Prodi heads up Italy's 61st postwar government
As expected, it features former Prime Minister Massimo D'Alema as foreign minister and former European Central Bank board member Tomasso Padoa-Schioppa as economics minister. D'Alema, 57, will also hold one of two deputy prime ministerial positions along with Francesco Rutelli, who doubles as culture minister.
Prodi was formally sworn in as prime minister by President Giorgio Napolitano ahead of his 25-member cabinet, ushering in a new era in Italian politics after his victory in last month's general elections, which is still being contested by the ousted center-right.
The appointment of the 65-year-old technocrat Padoa-Schioppa as economics minister is likely to be seen by the markets and international financial bodies as a promise of measures to reduce public debt, which mushroomed under the outgoing conservative government of Silvio Berlusconi.
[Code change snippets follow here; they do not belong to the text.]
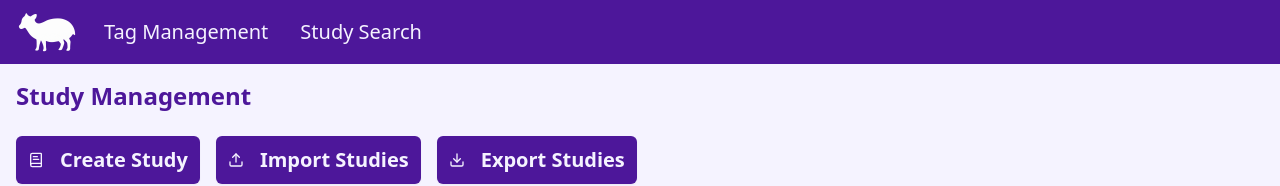
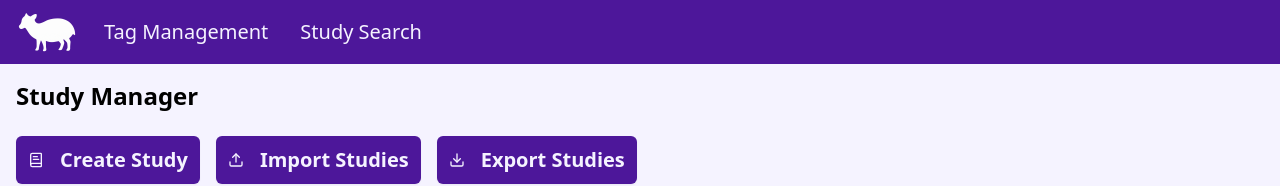
Before and after one commit to niclabs/pudu, a React (Vite) app in the folder frontend/: page /studies in a window 1280 px wide. Shown: the top 186 px of the page. Built offline with nearby package versions, Linux system fonts and the light colour scheme; no server answers.

Commit message:
Commented ReviewImportView
Slightly less unfathomable

```diff
--- a/frontend/src/pages/study_search/StudyView.jsx
+++ b/frontend/src/pages/study_search/StudyView.jsx
@@ -74,7 +74,7 @@
 
       return (
         <div className="flex flex-col w-full h-full p-4 bg-violet-50 min-h-screen">
-          <h1 className="text-2xl font-bold text-violet-900 mb-6">Study Management</h1>
+          <h1 className="text-2xl font-bold mb-6">Study Manager</h1>
 
           <div className="flex flex-wrap gap-4">
             <Button className="bg-violet-900 text-violet-50 font-bold text-xl p-6 hover:bg-violet-950">
```
Also changed, not shown: 1 other file (tests, documents, lock files or other folders).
Padoa-Schioppa's presence in the cabinet may reassure the business-minded
Prodi, a former European Commission president, was only able to complete his list after haggling within his nine-party coalition over key posts, which went on until the early hours of Wednesday. The bickering underlines the problems Prodi is likely to face in government as he defends a razor-thin parliamentary majority after the closest Italian election in living memory.
"There is a great desire for a new start combined with a desire for cohesion and unity," Prodi said after announcing his cabinet. "The first commitment will be to rebuild a spirit of solidarity and a consensus on the goals needed for the country to move forward, and that means lowering the level of tension and litigiousness," he added.
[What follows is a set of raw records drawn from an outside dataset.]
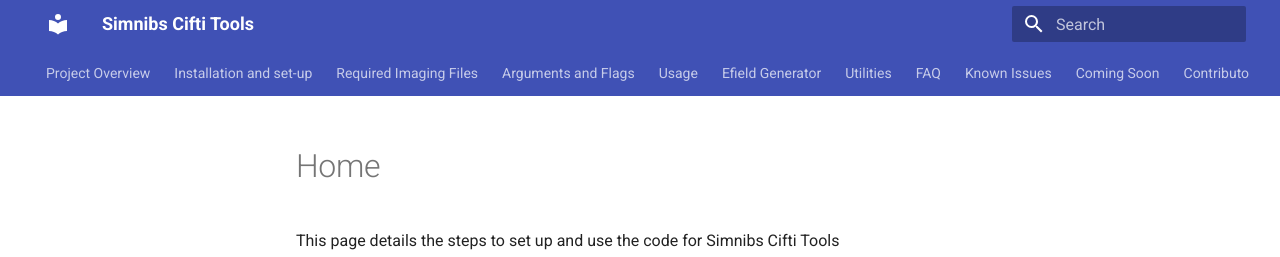
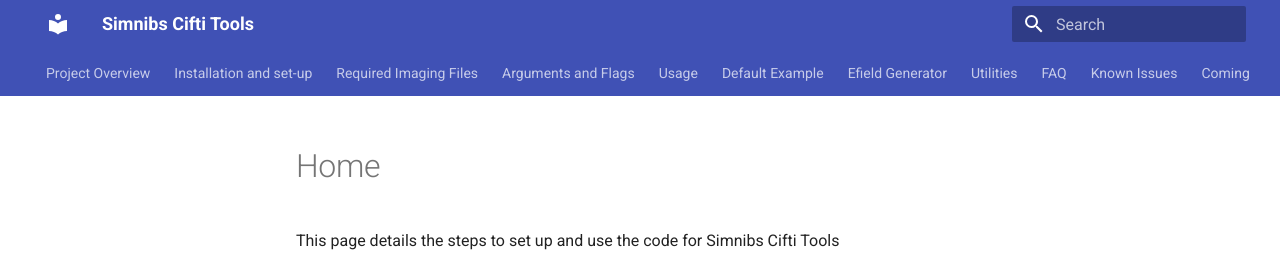
Before and after one commit to DCAN-Labs/simnibs_cifti_tools_RTD2, an MkDocs documentation site: the page built from docs/index.md, in a window 1280 px wide. Shown: the top 257 px of the page. Built offline with MkDocs 1.6.1 and Material for MkDocs 9.7.7, drawn with Linux system fonts in a browser that asks for light colours.

Commit message:
Addition of Default Example section

```diff
--- a/mkdocs.yml
+++ b/mkdocs.yml
@@ -38,6 +38,7 @@ nav:
   - Required Imaging Files: dependancies.md
   - Arguments and Flags: args_flags.md
   - Usage: useage.md
+  - Default Example: default_example.md
   - Efield Generator: Efield_generator.md
   - Utilities: Utilities.md
   - FAQ: FAQ.md
```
Prodi eventually made way for Democrats Union for Europe (Udeur) leader Mastella
His ministerial list featured a surprise choice of Clemente Mastella, leader of the small Catholic Udeur party, as justice minister. Mastella, whose party holds three Senate seats, had threatened to pull out of the government if he was not handed a key ministry.
The government is dominated by the two biggest center-left parties, the Democrats of the Left and the centrist Margherita, while Prodi is one of five independents. It includes one communist, Paolo Ferrero of the Refoundation Communist party, who will have responsibility for welfare, and six women -- four more than the outgoing center-right government. Alessandro Bianchi, who is an independent but is closely associated with the smaller Italian Communist Party, will take charge of transport.
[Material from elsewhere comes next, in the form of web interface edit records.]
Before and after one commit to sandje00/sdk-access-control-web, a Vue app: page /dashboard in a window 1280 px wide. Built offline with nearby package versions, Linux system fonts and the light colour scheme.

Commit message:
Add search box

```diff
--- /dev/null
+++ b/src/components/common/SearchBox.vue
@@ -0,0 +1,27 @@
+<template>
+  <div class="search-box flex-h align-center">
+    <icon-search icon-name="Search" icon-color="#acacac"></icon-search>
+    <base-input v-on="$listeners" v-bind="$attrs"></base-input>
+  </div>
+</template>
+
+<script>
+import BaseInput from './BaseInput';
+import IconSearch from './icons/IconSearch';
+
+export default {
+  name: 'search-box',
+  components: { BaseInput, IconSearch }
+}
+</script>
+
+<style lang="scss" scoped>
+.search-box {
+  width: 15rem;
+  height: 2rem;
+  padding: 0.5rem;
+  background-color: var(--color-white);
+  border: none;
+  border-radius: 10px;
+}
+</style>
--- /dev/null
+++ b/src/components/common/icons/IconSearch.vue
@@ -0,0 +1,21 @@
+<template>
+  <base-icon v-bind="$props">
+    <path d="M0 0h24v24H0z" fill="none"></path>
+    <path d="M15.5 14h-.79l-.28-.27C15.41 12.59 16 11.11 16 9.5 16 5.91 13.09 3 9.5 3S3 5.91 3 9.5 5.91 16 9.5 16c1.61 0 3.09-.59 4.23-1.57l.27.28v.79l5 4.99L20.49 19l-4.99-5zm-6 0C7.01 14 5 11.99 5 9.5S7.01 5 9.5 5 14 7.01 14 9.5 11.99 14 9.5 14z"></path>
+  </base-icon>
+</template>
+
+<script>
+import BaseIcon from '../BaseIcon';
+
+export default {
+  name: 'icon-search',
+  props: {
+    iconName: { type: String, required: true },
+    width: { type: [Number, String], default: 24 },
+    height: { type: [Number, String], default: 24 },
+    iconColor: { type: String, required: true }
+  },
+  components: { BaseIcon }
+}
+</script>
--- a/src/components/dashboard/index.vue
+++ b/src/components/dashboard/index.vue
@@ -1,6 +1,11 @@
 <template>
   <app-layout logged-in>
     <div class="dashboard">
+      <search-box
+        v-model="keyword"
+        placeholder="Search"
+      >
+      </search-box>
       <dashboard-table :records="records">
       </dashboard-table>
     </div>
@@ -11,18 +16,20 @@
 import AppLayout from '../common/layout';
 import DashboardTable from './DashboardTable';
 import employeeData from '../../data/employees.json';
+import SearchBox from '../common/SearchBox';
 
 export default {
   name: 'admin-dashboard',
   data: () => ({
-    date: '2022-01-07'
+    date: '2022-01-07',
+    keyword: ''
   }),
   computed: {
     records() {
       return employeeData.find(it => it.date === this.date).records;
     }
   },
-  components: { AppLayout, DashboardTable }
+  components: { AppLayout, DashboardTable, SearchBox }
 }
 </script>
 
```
More left-leaning than expected
The Corriere della Sera newspaper said in a front page editorial the new government was more left-leaning than had been anticipated.
"A government is born that is weighted to the left, even more than expected by the majority of those who elected it and the natural orientation of the coalition," it said.
The surprise choice of Mastella for the justice ministry was an early blow to leftists in the disparate coalition who have pledged wide-ranging social reform, not least the state recognition of same-sex couples -- fiercely opposed by Pope Benedict XVI.
Amato will take charge of the interior ministry
Former anti-corruption judge Antonio Di Pietro, who led the "Clean Hands" investigation into the links between big business and politics a decade ago, has been handed the infrastructure portfolio. Giuliano Amato, former vice chairman of the European Convention, which wrote the European Union's stalled constitution, will be interior minister in the new government.
Prodi said he would go before the Senate with a confidence motion on Thursday. A vote in Senate, where he holds a two-seat majority, is likely on Friday. A second vote of confidence is due to follow next week in the lower house chamber of deputies.